Mr Dimitrakopolous said that ensuring security in Iraq means giving the responsibility for it to the Iraqi people. We share this aspiration. The quicker the Iraqis take responsibility for security the better - and the quicker the multi-national forces can leave. I said that the security situation was poor. The better news is that the Iraqis are already taking on more and more of the security role. There are already 168 000 individuals in the Iraqi Security Forces. The capacity of these forces is constantly improving. We are supporting this process.
The mandate for the multi-national force in Iraq is UN Security Council resolution 1546. That mandate comes to an end at the end of the political process, which is scheduled to be in December of this year. And in any event, under that mandate, we are only in Iraq at the invitation of the Iraqi government. If they asked us to leave we would do so.
I have no problem in principal with the idea for a blue-hat United Nations force replacing the international force in Iraq. The difficulty is likely to be persuading other countries to come on board.
But Mr Dimitrakopolous's key point was the need to hand responsibility on security back to the Iraqis. On this, he and I are in absolute agreement.
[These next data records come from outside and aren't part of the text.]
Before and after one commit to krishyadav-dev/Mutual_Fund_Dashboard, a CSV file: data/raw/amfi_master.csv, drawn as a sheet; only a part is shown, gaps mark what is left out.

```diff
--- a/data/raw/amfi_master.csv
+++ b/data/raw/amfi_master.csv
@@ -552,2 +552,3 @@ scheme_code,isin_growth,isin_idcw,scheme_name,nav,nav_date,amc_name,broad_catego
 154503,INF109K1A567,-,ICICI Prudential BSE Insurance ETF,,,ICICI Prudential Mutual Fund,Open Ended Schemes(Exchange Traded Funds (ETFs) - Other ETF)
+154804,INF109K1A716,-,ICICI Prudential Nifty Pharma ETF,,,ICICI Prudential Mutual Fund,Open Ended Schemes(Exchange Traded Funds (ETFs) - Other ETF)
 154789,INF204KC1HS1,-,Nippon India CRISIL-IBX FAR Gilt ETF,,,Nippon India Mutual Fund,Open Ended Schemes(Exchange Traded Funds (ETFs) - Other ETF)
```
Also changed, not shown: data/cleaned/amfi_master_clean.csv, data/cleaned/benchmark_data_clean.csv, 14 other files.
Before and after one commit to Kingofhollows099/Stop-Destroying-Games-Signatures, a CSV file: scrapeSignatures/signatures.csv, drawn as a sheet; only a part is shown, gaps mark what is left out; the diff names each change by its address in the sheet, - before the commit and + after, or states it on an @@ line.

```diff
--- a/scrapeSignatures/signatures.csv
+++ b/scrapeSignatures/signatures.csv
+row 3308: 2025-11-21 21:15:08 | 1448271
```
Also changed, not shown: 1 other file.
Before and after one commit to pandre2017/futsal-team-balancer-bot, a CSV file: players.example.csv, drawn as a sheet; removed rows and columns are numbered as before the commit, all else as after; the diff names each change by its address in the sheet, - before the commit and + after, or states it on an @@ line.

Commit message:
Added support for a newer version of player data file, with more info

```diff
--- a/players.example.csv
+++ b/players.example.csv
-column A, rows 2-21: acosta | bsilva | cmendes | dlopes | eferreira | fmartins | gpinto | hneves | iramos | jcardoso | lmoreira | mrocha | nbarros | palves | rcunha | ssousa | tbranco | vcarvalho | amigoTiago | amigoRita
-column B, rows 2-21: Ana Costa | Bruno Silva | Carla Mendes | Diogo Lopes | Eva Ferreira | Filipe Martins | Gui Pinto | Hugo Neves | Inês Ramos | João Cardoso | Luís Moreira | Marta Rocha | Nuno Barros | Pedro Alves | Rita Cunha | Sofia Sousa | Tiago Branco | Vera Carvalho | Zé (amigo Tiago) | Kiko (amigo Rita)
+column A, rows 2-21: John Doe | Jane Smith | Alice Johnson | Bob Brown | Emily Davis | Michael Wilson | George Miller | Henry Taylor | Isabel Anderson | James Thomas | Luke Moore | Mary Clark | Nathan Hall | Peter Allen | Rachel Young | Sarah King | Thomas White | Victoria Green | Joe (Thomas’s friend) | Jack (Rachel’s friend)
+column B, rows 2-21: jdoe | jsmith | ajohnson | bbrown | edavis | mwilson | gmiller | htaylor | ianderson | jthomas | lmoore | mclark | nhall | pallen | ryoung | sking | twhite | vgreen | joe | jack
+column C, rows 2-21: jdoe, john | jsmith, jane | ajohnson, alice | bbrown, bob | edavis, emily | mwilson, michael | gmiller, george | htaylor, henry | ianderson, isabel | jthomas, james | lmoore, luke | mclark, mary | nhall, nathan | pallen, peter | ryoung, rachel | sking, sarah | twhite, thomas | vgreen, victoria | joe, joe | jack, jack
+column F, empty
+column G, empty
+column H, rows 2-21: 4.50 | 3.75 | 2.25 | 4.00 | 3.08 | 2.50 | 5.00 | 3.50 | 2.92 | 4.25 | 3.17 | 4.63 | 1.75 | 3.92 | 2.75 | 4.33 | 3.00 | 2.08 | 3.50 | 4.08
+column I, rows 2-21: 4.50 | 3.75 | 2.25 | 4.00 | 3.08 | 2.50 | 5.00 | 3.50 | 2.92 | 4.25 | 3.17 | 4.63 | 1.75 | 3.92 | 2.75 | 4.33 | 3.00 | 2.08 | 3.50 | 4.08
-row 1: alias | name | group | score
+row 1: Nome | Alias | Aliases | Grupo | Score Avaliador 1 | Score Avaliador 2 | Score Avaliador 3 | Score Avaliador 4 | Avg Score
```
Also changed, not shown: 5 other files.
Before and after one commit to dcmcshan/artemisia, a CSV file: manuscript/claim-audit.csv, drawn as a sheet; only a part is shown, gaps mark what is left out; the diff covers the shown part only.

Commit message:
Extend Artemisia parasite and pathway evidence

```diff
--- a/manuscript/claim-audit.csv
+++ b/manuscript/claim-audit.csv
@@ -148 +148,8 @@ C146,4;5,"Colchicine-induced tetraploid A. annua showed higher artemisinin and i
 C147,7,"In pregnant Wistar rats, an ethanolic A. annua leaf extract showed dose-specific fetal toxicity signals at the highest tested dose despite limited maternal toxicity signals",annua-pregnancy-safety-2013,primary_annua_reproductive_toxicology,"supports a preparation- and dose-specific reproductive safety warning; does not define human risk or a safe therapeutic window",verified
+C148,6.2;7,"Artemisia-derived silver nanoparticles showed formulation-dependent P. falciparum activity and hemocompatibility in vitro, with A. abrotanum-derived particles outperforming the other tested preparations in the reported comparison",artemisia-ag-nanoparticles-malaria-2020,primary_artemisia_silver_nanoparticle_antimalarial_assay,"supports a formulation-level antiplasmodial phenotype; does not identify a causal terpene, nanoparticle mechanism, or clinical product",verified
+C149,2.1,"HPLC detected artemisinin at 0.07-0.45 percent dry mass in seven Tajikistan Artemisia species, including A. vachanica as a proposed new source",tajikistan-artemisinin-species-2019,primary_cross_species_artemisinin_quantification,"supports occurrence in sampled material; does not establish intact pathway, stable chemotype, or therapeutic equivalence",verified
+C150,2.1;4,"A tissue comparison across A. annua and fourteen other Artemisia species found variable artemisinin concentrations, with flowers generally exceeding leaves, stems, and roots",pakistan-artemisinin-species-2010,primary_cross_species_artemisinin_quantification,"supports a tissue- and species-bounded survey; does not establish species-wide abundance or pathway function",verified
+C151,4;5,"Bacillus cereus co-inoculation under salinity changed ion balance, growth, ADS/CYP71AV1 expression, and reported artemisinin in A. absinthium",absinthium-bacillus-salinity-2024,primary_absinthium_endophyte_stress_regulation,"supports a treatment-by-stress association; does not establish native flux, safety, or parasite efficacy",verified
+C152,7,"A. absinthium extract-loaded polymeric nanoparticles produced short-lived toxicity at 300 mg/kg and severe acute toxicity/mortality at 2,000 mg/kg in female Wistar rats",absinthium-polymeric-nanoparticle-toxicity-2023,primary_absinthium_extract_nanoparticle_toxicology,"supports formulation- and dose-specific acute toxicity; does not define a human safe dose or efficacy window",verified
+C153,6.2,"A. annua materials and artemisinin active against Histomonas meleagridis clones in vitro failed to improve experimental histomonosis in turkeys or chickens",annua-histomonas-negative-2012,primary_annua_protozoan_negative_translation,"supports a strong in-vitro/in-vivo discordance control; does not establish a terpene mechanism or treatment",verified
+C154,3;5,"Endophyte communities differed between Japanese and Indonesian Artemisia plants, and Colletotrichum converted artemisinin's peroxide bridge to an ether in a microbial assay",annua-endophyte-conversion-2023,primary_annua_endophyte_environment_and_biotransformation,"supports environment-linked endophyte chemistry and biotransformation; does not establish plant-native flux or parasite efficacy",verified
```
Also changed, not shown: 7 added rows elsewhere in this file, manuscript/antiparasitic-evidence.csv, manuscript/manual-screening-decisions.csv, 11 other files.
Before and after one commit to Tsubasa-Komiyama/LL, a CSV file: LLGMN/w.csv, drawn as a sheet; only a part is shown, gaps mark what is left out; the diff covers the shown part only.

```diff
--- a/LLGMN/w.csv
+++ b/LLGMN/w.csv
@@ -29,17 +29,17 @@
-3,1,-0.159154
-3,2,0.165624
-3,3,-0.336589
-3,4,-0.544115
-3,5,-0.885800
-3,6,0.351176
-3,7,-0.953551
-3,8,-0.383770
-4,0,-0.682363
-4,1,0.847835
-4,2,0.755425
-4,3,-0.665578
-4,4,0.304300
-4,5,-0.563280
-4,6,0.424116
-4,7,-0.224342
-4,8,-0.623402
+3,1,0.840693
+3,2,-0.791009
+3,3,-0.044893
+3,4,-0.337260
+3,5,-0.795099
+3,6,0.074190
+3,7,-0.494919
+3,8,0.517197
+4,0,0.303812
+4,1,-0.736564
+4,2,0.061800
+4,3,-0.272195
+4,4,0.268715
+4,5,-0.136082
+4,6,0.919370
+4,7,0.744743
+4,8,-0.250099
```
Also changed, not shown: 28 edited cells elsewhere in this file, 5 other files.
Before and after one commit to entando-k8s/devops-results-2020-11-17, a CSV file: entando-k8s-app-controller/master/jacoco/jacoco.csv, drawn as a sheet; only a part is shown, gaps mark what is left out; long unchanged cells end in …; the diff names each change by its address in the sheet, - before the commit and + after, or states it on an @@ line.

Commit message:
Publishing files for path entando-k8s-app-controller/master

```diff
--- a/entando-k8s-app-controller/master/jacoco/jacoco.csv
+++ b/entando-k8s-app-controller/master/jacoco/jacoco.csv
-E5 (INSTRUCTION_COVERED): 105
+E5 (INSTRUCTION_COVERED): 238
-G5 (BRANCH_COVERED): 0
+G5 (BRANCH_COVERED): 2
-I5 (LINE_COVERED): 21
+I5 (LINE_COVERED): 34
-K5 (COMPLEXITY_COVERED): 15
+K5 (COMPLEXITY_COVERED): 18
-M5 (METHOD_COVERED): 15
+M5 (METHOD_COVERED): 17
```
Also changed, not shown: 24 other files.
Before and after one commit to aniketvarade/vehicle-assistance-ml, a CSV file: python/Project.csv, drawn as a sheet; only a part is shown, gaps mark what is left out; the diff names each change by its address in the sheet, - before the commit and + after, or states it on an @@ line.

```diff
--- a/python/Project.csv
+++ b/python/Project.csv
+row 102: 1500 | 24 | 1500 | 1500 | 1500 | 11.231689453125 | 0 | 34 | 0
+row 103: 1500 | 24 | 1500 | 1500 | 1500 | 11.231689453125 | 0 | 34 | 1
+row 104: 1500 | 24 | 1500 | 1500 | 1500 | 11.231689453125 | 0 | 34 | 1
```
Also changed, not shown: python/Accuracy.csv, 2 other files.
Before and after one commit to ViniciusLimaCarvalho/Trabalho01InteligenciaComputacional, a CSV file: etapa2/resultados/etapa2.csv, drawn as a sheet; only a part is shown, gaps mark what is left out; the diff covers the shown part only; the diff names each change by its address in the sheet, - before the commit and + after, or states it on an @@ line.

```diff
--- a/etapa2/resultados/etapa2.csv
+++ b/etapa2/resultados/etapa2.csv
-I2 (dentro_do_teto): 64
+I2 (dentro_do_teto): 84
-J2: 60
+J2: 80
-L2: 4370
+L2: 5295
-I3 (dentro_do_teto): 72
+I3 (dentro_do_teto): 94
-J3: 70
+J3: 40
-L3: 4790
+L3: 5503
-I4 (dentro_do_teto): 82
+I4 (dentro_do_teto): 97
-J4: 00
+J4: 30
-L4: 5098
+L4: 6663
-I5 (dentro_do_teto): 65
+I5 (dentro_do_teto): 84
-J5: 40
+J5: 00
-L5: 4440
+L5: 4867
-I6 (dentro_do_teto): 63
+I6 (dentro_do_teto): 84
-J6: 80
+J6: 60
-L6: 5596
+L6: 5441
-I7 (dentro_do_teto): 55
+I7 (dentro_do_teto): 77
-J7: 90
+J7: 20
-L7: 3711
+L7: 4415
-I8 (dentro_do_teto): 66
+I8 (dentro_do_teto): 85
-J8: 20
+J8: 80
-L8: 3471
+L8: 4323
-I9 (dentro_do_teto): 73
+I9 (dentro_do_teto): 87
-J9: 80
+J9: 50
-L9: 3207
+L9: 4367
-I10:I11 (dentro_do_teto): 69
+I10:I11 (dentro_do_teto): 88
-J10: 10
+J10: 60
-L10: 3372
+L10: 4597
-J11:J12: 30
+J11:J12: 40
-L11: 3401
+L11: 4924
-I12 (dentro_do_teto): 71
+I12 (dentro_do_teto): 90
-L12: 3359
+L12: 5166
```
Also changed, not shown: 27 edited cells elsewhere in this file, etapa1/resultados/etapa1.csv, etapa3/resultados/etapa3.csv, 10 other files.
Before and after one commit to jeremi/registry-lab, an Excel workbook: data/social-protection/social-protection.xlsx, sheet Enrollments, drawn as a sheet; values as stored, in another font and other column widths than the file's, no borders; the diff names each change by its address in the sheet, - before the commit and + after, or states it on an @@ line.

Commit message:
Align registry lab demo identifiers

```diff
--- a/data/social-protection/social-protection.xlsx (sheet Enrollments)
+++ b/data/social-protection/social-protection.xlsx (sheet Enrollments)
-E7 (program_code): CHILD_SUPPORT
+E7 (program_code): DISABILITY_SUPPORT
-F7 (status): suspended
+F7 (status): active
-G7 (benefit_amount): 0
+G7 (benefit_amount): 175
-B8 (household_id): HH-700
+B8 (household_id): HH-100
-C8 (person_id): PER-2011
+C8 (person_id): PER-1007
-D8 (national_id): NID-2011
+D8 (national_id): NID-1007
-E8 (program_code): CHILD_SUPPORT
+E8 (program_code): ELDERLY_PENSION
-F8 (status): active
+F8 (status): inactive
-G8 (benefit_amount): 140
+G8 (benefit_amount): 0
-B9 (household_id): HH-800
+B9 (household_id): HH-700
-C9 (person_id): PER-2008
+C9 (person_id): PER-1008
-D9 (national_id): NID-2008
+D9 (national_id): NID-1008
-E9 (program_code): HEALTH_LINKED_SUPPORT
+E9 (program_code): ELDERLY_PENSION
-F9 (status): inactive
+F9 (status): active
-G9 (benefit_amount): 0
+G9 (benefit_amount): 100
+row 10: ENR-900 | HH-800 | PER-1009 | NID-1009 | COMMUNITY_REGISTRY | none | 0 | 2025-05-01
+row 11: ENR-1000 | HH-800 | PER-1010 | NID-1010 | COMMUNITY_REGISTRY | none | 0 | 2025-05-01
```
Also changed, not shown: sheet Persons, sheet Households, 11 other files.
The United Kingdom, during our Presidency, will look to pursue a growing relationship between the European Union and Iraq, building on what we have already achieved. I welcome the Committee's endorsement of that goal, and in particular their call for the Commission to open its Baghdad office, and for the EU to send an Observer mission to the elections to be held in Iraq in December. I also greatly welcome the Committee's suggestion that the European Parliament build its relationship with the Iraqi Transitional National Assembly.
I look forward to today's debate.